In 2008, the small farming community of Lela, Kenya asked Engineers Without Borders USA, for help with the Lela Community
Water Project, an effort to address the community’s lack of access to potable water. In 2009, the Oregon State University chapter of EWB-USA adopted the project and sent their first travel team to Lela. A second team returned in 2011 to conduct a technical water source assessment. After three years of work, which included a health survey, GPS mapping, water quality testing, and an alternatives analysis, EWB-OSU determined the best solutions were to drill a community water well fitted with an Afridev hand pump, and to build a rainwater catchment at the Lela Primary School. Continue reading →
Tony Platt (Electrical Eng. ’07) passed away unexpectedly on May 21, 2012, at age 28. Tony was one of seven children raised by Mark and Kathy Platt in Lake Oswego, Oregon.

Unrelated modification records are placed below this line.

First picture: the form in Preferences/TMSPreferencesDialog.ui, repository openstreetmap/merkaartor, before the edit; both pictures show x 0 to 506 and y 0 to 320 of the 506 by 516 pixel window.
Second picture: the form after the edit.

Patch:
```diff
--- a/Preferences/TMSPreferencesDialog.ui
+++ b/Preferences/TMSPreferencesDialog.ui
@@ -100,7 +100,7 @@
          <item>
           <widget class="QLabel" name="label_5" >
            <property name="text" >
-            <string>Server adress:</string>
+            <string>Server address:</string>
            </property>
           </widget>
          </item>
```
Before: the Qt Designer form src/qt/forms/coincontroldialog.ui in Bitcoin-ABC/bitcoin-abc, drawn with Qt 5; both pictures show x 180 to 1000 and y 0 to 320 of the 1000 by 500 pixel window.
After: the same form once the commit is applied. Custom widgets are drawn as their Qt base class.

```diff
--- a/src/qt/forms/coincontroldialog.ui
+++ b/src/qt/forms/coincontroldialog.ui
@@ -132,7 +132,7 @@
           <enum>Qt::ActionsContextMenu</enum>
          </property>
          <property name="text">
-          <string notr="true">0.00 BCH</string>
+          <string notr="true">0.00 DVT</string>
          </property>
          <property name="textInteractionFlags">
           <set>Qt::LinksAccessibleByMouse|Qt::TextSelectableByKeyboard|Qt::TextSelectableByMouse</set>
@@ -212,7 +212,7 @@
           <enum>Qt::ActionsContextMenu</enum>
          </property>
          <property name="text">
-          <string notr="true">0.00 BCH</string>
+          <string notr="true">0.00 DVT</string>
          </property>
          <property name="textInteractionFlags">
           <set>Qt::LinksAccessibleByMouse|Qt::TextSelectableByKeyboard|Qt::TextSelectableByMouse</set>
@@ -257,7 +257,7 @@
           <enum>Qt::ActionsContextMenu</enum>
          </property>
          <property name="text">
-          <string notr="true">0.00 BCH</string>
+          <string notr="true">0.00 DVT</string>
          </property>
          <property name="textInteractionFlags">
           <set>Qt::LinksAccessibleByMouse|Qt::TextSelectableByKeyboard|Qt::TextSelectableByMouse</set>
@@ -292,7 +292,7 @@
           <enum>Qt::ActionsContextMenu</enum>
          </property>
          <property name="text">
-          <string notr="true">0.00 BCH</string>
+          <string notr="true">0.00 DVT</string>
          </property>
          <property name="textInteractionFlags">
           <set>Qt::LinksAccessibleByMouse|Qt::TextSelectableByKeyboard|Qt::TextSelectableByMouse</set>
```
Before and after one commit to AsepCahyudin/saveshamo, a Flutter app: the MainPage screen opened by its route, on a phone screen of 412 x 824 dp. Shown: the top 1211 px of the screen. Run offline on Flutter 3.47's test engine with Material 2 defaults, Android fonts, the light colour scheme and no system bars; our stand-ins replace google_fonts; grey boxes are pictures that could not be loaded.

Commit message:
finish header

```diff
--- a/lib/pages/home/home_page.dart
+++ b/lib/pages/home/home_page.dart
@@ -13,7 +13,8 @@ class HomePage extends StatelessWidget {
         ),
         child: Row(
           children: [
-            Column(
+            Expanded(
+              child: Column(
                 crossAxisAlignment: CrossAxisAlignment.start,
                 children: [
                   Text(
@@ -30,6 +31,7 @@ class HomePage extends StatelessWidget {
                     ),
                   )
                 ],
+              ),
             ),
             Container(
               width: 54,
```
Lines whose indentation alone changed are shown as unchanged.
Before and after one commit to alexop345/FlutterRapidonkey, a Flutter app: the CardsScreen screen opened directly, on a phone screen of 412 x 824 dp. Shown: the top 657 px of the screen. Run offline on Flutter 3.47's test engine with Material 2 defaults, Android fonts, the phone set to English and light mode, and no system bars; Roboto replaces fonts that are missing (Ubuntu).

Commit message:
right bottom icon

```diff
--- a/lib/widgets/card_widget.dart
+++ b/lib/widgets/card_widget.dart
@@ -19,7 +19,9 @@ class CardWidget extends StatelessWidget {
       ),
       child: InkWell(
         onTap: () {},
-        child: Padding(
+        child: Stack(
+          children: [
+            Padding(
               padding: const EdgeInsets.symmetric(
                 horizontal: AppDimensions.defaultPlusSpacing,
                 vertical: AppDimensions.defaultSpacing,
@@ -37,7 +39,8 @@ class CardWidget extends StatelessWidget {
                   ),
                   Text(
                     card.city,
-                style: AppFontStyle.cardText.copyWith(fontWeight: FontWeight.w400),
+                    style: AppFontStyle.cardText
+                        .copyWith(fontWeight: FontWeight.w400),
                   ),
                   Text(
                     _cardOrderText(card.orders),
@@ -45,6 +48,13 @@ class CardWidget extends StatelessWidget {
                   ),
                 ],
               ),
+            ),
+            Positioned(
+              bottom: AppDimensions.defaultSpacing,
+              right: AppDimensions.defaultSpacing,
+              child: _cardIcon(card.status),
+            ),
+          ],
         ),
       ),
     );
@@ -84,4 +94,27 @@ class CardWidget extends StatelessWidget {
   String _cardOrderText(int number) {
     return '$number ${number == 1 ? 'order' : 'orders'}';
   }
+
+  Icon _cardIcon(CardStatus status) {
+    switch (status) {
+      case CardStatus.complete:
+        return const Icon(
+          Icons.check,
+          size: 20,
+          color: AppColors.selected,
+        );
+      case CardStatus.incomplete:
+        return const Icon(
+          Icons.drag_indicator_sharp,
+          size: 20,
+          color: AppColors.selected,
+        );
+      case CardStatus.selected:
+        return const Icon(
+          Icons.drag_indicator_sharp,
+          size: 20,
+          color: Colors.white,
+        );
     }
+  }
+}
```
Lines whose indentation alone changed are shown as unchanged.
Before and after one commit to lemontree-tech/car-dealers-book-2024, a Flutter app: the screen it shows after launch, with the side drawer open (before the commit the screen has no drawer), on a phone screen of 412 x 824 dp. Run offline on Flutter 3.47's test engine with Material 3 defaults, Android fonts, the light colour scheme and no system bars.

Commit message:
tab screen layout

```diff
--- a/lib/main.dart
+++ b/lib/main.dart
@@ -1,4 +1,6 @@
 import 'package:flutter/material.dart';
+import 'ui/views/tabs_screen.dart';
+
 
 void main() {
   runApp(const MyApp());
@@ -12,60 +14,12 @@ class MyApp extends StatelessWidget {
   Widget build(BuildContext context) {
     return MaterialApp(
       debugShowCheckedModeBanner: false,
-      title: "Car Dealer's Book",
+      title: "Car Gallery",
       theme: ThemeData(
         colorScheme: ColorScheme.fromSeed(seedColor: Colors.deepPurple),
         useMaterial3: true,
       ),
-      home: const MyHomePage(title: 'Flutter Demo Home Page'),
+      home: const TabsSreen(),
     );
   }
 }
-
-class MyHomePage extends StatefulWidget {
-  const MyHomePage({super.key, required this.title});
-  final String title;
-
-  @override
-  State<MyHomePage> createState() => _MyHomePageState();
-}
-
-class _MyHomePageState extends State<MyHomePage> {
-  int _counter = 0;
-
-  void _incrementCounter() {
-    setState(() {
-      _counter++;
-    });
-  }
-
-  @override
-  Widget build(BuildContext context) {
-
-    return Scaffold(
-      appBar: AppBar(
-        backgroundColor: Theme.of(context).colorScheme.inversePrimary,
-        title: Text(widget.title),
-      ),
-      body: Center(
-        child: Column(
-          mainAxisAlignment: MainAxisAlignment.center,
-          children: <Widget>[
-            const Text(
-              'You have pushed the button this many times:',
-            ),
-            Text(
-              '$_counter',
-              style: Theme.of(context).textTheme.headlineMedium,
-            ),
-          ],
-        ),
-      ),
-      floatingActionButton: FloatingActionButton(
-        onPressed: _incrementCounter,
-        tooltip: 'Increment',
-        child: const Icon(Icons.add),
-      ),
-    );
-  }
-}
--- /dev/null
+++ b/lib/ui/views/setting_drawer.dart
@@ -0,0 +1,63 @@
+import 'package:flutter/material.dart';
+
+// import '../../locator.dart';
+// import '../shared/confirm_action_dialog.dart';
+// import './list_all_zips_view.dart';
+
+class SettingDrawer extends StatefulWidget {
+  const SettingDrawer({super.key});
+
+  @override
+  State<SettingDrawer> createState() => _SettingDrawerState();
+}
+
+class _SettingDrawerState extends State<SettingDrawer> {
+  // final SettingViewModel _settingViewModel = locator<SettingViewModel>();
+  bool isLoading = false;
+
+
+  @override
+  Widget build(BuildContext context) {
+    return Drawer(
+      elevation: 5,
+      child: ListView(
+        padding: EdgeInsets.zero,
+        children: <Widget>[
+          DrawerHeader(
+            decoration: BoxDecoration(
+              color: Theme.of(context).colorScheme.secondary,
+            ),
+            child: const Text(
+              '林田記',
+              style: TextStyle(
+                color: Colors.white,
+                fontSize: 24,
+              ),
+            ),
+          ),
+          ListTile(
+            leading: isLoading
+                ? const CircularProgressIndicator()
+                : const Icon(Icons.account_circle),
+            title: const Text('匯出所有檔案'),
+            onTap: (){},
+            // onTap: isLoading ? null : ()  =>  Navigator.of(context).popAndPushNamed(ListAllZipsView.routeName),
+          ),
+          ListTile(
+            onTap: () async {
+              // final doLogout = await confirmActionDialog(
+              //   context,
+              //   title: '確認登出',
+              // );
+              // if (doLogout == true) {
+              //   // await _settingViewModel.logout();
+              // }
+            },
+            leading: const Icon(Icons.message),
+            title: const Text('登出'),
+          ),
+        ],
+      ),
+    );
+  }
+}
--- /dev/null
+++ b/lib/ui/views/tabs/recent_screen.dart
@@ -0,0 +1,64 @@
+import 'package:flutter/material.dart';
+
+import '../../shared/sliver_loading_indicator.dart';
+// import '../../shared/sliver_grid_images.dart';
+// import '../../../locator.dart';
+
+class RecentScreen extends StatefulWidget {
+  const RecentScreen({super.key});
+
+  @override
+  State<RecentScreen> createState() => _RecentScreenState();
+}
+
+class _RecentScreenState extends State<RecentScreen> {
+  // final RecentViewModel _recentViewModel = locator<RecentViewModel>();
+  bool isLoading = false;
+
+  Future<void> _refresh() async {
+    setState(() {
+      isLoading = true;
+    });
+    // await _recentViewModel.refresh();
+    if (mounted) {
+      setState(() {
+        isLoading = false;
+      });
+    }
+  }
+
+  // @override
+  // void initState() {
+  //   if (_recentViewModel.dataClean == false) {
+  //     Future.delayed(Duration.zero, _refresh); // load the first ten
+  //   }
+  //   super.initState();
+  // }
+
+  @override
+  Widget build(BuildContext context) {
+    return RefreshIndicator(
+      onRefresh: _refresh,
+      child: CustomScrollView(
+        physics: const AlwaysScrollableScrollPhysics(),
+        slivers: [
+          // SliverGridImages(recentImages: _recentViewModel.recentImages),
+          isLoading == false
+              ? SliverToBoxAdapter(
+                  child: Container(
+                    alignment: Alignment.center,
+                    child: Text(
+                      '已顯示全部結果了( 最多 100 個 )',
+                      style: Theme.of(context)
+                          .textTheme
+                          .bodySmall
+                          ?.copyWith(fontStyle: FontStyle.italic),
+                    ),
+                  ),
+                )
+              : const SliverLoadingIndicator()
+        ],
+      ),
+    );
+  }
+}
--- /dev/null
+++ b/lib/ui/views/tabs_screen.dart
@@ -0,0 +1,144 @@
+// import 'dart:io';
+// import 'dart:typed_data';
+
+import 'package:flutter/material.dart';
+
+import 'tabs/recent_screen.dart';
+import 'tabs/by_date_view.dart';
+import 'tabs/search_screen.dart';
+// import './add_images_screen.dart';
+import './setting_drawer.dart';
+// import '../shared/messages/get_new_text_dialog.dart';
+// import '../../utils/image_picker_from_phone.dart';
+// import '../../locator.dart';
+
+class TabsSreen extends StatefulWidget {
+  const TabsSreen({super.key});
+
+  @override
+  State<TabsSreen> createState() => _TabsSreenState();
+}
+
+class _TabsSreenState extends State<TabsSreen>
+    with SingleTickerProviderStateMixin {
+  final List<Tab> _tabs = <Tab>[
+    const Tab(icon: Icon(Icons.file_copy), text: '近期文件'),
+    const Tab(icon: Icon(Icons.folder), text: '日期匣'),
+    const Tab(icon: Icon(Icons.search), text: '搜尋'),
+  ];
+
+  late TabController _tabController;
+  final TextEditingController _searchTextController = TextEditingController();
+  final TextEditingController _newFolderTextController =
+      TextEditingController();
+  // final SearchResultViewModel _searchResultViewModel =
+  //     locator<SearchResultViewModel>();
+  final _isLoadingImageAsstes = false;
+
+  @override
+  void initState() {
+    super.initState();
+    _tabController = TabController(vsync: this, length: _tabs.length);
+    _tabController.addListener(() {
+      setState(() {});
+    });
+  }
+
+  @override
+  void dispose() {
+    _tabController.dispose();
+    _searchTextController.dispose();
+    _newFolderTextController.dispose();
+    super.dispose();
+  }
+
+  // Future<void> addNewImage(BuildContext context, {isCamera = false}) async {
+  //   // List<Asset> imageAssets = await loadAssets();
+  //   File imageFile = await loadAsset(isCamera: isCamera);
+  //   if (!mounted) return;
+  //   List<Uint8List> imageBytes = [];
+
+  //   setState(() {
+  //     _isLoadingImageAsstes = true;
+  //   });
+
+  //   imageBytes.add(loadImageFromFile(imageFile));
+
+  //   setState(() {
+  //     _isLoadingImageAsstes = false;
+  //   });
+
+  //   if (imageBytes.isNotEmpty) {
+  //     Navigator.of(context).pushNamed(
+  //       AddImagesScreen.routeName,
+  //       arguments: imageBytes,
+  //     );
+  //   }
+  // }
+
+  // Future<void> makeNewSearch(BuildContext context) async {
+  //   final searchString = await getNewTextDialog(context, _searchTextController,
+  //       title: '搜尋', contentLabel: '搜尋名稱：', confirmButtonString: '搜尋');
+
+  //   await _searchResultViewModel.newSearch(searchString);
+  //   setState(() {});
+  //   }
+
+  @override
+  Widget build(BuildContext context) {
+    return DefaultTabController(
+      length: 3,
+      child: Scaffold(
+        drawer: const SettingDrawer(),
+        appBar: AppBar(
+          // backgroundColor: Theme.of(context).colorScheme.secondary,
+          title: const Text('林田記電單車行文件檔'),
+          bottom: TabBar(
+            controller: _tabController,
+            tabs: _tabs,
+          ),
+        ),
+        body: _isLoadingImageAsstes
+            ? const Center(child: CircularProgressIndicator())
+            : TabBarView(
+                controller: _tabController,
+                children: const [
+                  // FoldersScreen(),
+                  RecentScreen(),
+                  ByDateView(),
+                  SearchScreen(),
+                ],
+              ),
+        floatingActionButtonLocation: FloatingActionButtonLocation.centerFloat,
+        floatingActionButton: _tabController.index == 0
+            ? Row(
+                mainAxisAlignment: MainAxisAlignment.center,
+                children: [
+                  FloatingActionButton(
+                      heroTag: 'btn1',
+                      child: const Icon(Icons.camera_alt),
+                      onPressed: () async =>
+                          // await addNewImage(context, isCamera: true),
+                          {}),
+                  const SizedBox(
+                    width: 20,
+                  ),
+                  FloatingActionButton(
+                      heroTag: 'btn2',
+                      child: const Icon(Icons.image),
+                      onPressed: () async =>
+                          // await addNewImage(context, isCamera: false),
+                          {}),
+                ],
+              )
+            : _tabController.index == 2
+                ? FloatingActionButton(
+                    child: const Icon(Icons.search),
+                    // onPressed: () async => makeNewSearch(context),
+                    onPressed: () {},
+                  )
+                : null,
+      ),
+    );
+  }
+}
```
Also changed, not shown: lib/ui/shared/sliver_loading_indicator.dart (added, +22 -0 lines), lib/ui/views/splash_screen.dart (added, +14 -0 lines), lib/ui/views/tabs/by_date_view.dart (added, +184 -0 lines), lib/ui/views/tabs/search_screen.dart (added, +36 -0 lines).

He had four brothers—Mark, Danny, Nathan, and his twin, Chris—and two sisters, Emily and Betsy. We will always remember Tony for his intelligence, compassion, witty sense of humor, and contagious smile.
After earning a degree in electrical engineering from Oregon State, Tony was working toward an MBA at Portland State University while working full-time as a sales engineer at Analog Devices. Despite a full schedule, he successfully balanced work, school, sports, and volunteer work. For example, he regularly fostered dogs that needed a home prior to being adopted, and in 2011 the Oregon Humane Society awarded him the Diamond Collar Hero Award. He was also an amazing athlete who played soccer, basketball, and golf. Continue reading →
Scientists at the College of Engineering and the College of Earth, Oceanic, and Atmospheric Sciences are developing a cutting-edge ocean lander, an autonomous vehicle that will descend to the sea floor to collect valuable geophysical data. Roberto Albertani, professor in the School of Mechanical, Industrial, and Manufacturing Engineering, is spearheading an important part of the lander: the shield, which will protect the vehicle, provide stability, and ensure proper buoyancy as it dives up to 4,000 meters to the ocean floor. Continue reading →